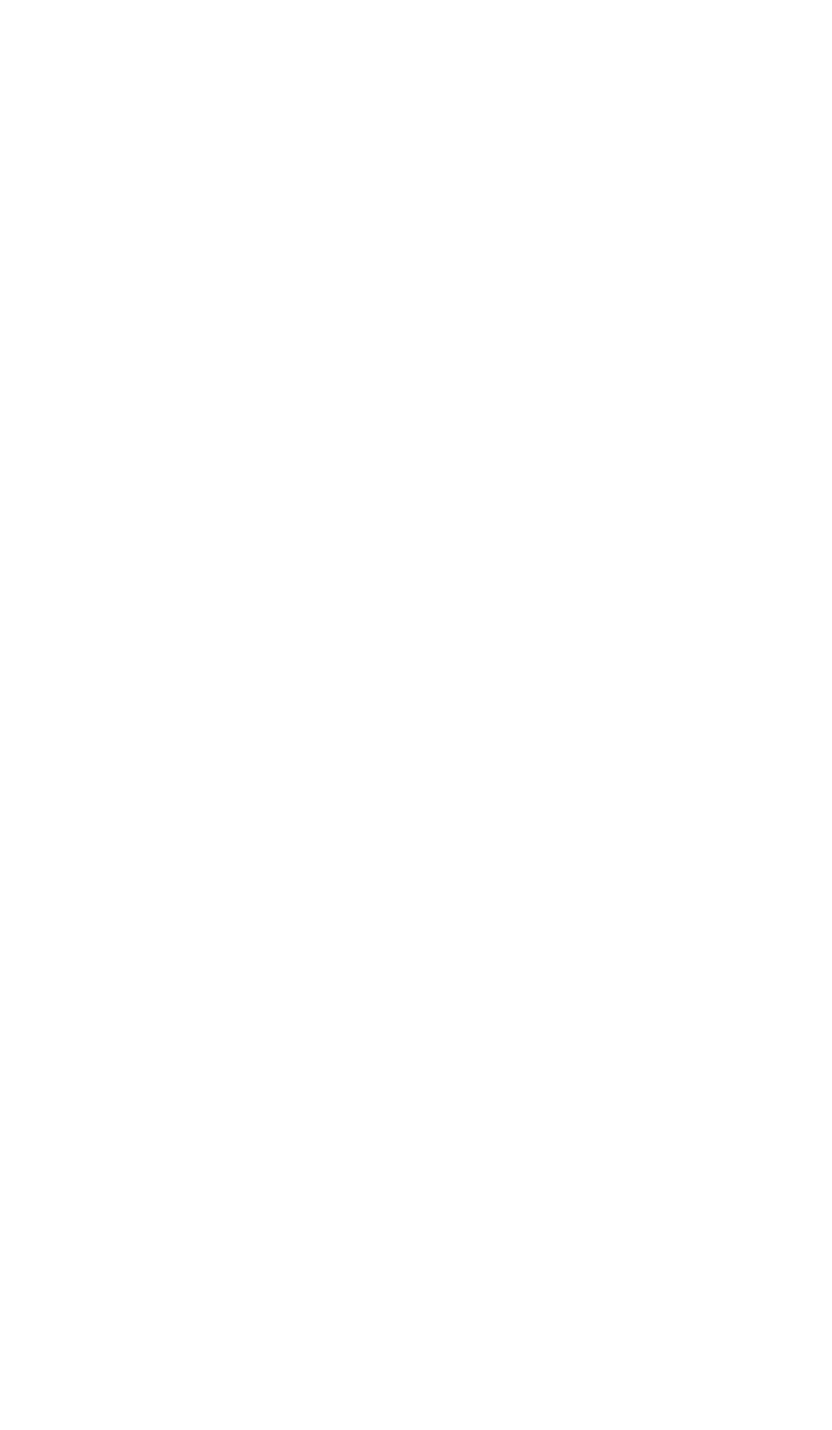
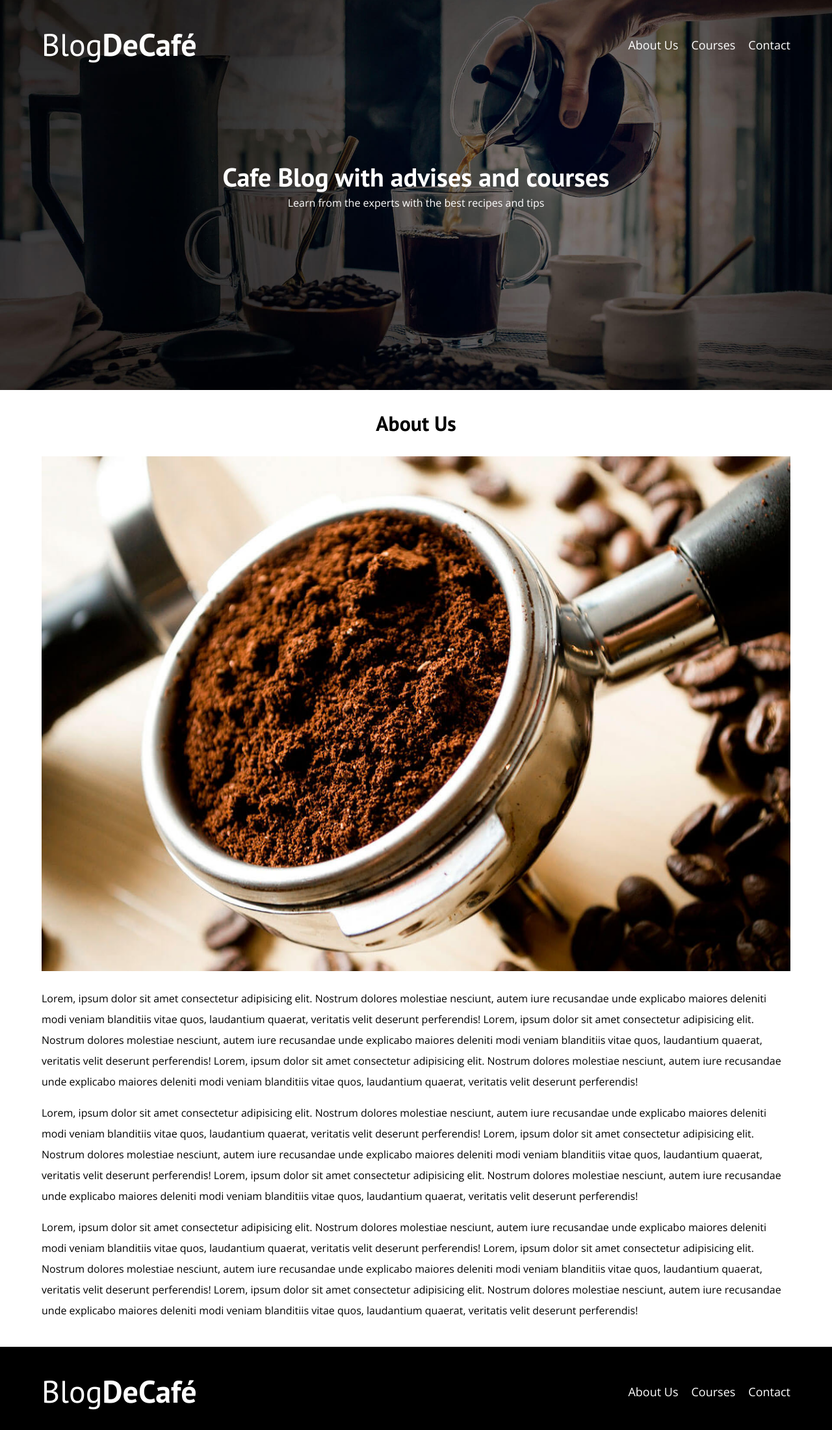
Before and after one commit to luisjavierluna/CafeBlog, an Angular app: page /entry in a window 1280 px wide. Before the commit this address led to /. Shown: the whole page at 65% size. Before the commit the page ends 800 px from the top, so only its background shows below. Built offline with nearby package versions, Linux system fonts and the light colour scheme.

Commit message:
92. Creando la página de entradas de Blog

```diff
--- a/src/app/app-routing.module.ts
+++ b/src/app/app-routing.module.ts
@@ -4,11 +4,13 @@ import { Router, RouterModule, Routes } from '@angular/router';
 import { LandingPageComponent } from './landing-page/landing-page.component';
 import { UsComponent } from './us/us.component';
 import { CoursesComponent } from './courses/courses.component';
+import { EntryComponent } from './entry/entry.component';
 
 const routes: Routes = [
   {path: '', component: LandingPageComponent},
   {path: 'us', component: UsComponent},
   {path: 'courses', component: CoursesComponent},
+  {path: 'entry', component: EntryComponent},
 ]
 
 @NgModule({
--- a/src/app/app.module.ts
+++ b/src/app/app.module.ts
@@ -6,13 +6,15 @@ import { AppRoutingModule } from './app-routing.module';
 import { LandingPageComponent } from './landing-page/landing-page.component';
 import { UsComponent } from './us/us.component';
 import { CoursesComponent } from './courses/courses.component';
+import { EntryComponent } from './entry/entry.component';
 
 @NgModule({
   declarations: [
     AppComponent,
     LandingPageComponent,
     UsComponent,
-    CoursesComponent
+    CoursesComponent,
+    EntryComponent
   ],
   imports: [
     BrowserModule,
--- /dev/null
+++ b/src/app/entry/entry.component.html
@@ -0,0 +1,61 @@
+<header class="header">
+
+    <div class="container">
+      <div class="bar">
+        <a class="logo" href="index.html">
+          <h1 class="logo__name no-margin center-text">Blog<span class="logo__bold">DeCafé</span></h1>
+        </a>
+
+        <nav class="navigation">
+            <a routerLink="/us" class="navigation__link">About Us</a>
+            <a routerLink="/courses" class="navigation__link">Courses</a>
+            <a routerLink="/contact" class="navigation__link">Contact</a>
+        </nav>
+      </div>
+    </div>
+
+    <div class="header__text">
+      <h2 class="no-margin">Cafe Blog with advises and courses</h2>
+      <p class="no-margin">Learn from the experts with the best recipes and tips</p>
+    </div>
+  </header>
+
+  <main class="container">
+    <h3 class="center-text">About Us</h3>
+
+    <img src="assets/img/blog1.jpg" alt="blog image">
+
+    <p>
+        Lorem, ipsum dolor sit amet consectetur adipisicing elit. Nostrum dolores molestiae nesciunt, autem iure recusandae unde explicabo maiores deleniti modi veniam blanditiis vitae quos, laudantium quaerat, veritatis velit deserunt perferendis!
+        Lorem, ipsum dolor sit amet consectetur adipisicing elit. Nostrum dolores molestiae nesciunt, autem iure recusandae unde explicabo maiores deleniti modi veniam blanditiis vitae quos, laudantium quaerat, veritatis velit deserunt perferendis!
+        Lorem, ipsum dolor sit amet consectetur adipisicing elit. Nostrum dolores molestiae nesciunt, autem iure recusandae unde explicabo maiores deleniti modi veniam blanditiis vitae quos, laudantium quaerat, veritatis velit deserunt perferendis!
+    </p>
+
+    <p>
+        Lorem, ipsum dolor sit amet consectetur adipisicing elit. Nostrum dolores molestiae nesciunt, autem iure recusandae unde explicabo maiores deleniti modi veniam blanditiis vitae quos, laudantium quaerat, veritatis velit deserunt perferendis!
+        Lorem, ipsum dolor sit amet consectetur adipisicing elit. Nostrum dolores molestiae nesciunt, autem iure recusandae unde explicabo maiores deleniti modi veniam blanditiis vitae quos, laudantium quaerat, veritatis velit deserunt perferendis!
+        Lorem, ipsum dolor sit amet consectetur adipisicing elit. Nostrum dolores molestiae nesciunt, autem iure recusandae unde explicabo maiores deleniti modi veniam blanditiis vitae quos, laudantium quaerat, veritatis velit deserunt perferendis!
+    </p>
+
+    <p>
+        Lorem, ipsum dolor sit amet consectetur adipisicing elit. Nostrum dolores molestiae nesciunt, autem iure recusandae unde explicabo maiores deleniti modi veniam blanditiis vitae quos, laudantium quaerat, veritatis velit deserunt perferendis!
+        Lorem, ipsum dolor sit amet consectetur adipisicing elit. Nostrum dolores molestiae nesciunt, autem iure recusandae unde explicabo maiores deleniti modi veniam blanditiis vitae quos, laudantium quaerat, veritatis velit deserunt perferendis!
+        Lorem, ipsum dolor sit amet consectetur adipisicing elit. Nostrum dolores molestiae nesciunt, autem iure recusandae unde explicabo maiores deleniti modi veniam blanditiis vitae quos, laudantium quaerat, veritatis velit deserunt perferendis!
+    </p>
+  </main>
+
+  <footer class="footer">
+    <div class="container">
+      <div class="bar">
+        <a class="logo" href="index.html">
+          <h1 class="logo__name no-margin center-text">Blog<span class="logo__bold">DeCafé</span></h1>
+        </a>
+
+        <nav class="navigation">
+            <a routerLink="/us" class="navigation__link">About Us</a>
+            <a routerLink="/courses" class="navigation__link">Courses</a>
+            <a routerLink="/contact" class="navigation__link">Contact</a>
+          </nav>
+      </div>
+    </div>
+  </footer>
--- /dev/null
+++ b/src/app/entry/entry.component.ts
@@ -0,0 +1,15 @@
+import { Component, OnInit } from '@angular/core';
+
+@Component({
+  selector: 'app-entry',
+  templateUrl: './entry.component.html',
+  styleUrls: ['./entry.component.css']
+})
+export class EntryComponent implements OnInit {
+
+  constructor() { }
+
+  ngOnInit(): void {
+  }
+
+}
--- a/src/app/landing-page/landing-page.component.html
+++ b/src/app/landing-page/landing-page.component.html
@@ -37,7 +37,7 @@
             temporibus beatae expedita odio iste eligendi sunt labore rerum dolore atque commodi quo ducimus?
           </p>
 
-          <a href="assets/img/entrada.html" class="button button--primary">Read Entry</a>
+          <a routerLink="/entry" class="button button--primary">Read Entry</a>
         </div>
       </article>
 
@@ -54,7 +54,7 @@
             temporibus beatae expedita odio iste eligendi sunt labore rerum dolore atque commodi quo ducimus?
           </p>
 
-          <a href="assets/img/entrada.html" class="button button--primary">Read Entry</a>
+          <a routerLink="/entry" class="button button--primary">Read Entry</a>
         </div>
       </article>
 
@@ -71,7 +71,7 @@
             temporibus beatae expedita odio iste eligendi sunt labore rerum dolore atque commodi quo ducimus?
           </p>
 
-          <a href="assets/img/entrada.html" class="button button--primary">Read Entry</a>
+          <a routerLink="/entry" class="button button--primary">Read Entry</a>
         </div>
       </article>
     </main>
@@ -87,7 +87,7 @@
           <p class="widget-course__label">Share:
             <span class="widget-course__info">20</span>
           </p>
-          <a href="assets/img/entrada.html" class="button button--secondary">More Information</a>
+          <a routerLink="/entry" class="button button--secondary">More Information</a>
         </li>
 
         <li class="widget-course">
@@ -98,7 +98,7 @@
           <p class="widget-course__label">Share:
             <span class="widget-course__info">20</span>
           </p>
-          <a href="assets/img/entrada.html" class="button button--secondary">More Information</a>
+          <a routerLink="/entry" class="button button--secondary">More Information</a>
         </li>
       </ul>
     </aside>
@@ -113,9 +113,9 @@
         </a>
 
         <nav class="navigation">
-          <a href="us.html" class="navigation__link">About Us</a>
-          <a href="courses.html" class="navigation__link">Courses</a>
-          <a href="contact.html" class="navigation__link">Contact</a>
+          <a routerLink="/us" class="navigation__link">About Us</a>
+          <a routerLink="/courses" class="navigation__link">Courses</a>
+          <a routerLink="/contact" class="navigation__link">Contact</a>
         </nav>
       </div>
     </div>
--- a/src/app/us/us.component.html
+++ b/src/app/us/us.component.html
@@ -50,9 +50,9 @@
         </a>
 
         <nav class="navigation">
-          <a href="us.html" class="navigation__link">About Us</a>
-          <a href="courses.html" class="navigation__link">Courses</a>
-          <a href="contact.html" class="navigation__link">Contact</a>
+          <a routerLink="/us" class="navigation__link">About Us</a>
+          <a routerLink="/courses" class="navigation__link">Courses</a>
+          <a routerLink="/contact" class="navigation__link">Contact</a>
         </nav>
       </div>
     </div>
```
Also changed, not shown: src/app/entry/entry.component.css (added).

══════════════════════════════

[WHAT YOU WILL DO]
Whenever the word "EntryComponent" appears in a line of the listing, copy out that line.

[RESULT FOR THIS TASK]
+import { EntryComponent } from './entry/entry.component';
+  {path: 'entry', component: EntryComponent},
+import { EntryComponent } from './entry/entry.component';
+    EntryComponent
+export class EntryComponent implements OnInit {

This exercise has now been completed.